- Nicholas Edwards, Sea Gypsies: The Far Side of the World. This film project follows a group of sea nomads as they strike out on an epic 8,000-mile sea crossing of the Pacific Ocean from New Zealand to Patagonia with a stop in Antarctica. The three-month journey entails an ice storm in the Ross Sea, imposing waves, equipment failures and a mission with the environmental activists of the Sea Shepherd.
- Brian Golden Davis, The Million Dollar Duck. The Million Dollar Duck is a documentary that focuses on the strange and wonderful world of the Federal Duck Stamp Contest, the only juried art competition run by the U.S. government. Along with examining the often-eccentric nature of the artists who vie for the prize, the film reflects on the history and challenges facing the successful conservation program.
- Patti Bonnet, Langtang Photo Album. Bonnet, who was a line producer on the 2015 Mountainfilm selection Racing Extinction, is working on a project to capture the vast collection of photos from trekkers of the earthquake-devastated Langtang region of Nepal. The project entails a database and portable printer stations that will enable displaced villagers to create photo albums of the people and places that have been lost.
- Sarah Garlick, The Lost Mountain. Sarah Garlick, an author and 2010 Mountainfilm judge, is working on a short film that follows an international team of climbers and scientists as they explore a remote region of “inselbergs” (island mountains) between Mozambique and Malawi.
- Amy Marquis and Dana Romanoff, National Park Experience: Canyon de Chelly. Mountainfilm alum Amy Marquis’ National Park Experience documentary tells the story of Canyon de Chelly through the eyes of Tonisha Draper, an 11-year-old Navajo singer whose family still works the land and grazes livestock as they have done for generations. The film touches on the deep history of the Navajo people and the place and the parts of the culture that are under threat of disappearing.
- Jim Aikman, The Lost Temple of Auzancata. Aikman, the filmmaker who made the 2015 Mountainfilm selection Jeff Lowe’s Metanoia, has cast his attention to South America, where an amazing story is unfolding in the Lake Sibinacocha watershed of the Peruvian Andes. There, a team of scientists doing climate studies and biological surveys believe they may have found the lost temple of Auzancata — a famed ceremonial site that marks a significant discovery.
- Russell Bush, Untitled Tibetan Refugee Artist Documentary. Bush, who made the 2014 Mountainfilm selection Vultures of Tibet, is working on a documentary about young Tibetan refugee artists in Dharamsala, India, who are exploring their visions for Tibet’s uncertain future despite the great risk it poses to their safety.
- Justin Bogardus, NatureRx for Kids. Bogardus and the team that brought the hilarious NatureRx shorts to Mountainfilm 2015 are working on a new series of humorous mock-commercials — these ones aimed at getting children outside and exposed to the miraculous healing qualities of nature.

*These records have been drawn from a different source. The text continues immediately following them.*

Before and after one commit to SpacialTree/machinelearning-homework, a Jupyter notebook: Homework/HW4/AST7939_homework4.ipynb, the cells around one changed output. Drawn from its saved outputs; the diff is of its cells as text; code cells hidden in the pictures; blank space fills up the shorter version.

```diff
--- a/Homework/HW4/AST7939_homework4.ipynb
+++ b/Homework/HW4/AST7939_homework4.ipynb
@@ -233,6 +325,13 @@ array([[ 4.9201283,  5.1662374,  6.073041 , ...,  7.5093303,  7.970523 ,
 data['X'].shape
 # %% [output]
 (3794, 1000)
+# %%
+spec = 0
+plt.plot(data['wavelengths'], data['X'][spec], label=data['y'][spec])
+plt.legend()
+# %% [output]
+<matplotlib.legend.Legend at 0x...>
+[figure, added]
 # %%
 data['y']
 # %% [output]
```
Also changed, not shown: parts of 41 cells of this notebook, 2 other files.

- Catharine Axley, Attla. This documentary tracks the life and career of George Attla, an 81-year-old Alaska native who is recognized as the greatest sprint dogsled racer in the world, as he trains his grandson in the sport and attempts to preserve the heritage of dogsledding in his village of Huslia.
- Suzan Beraza, ¡No Soy Puta! Telluride filmmaker and Mountainfilm veteran Suzan Beraza’s latest project tells the story of two women — a Haitian sex worker and Dominican prostitute-turned activist — as they strive to build better lives for their families despite racial tension, violent demonstrations and a long history of strife on the island of Hispaniola.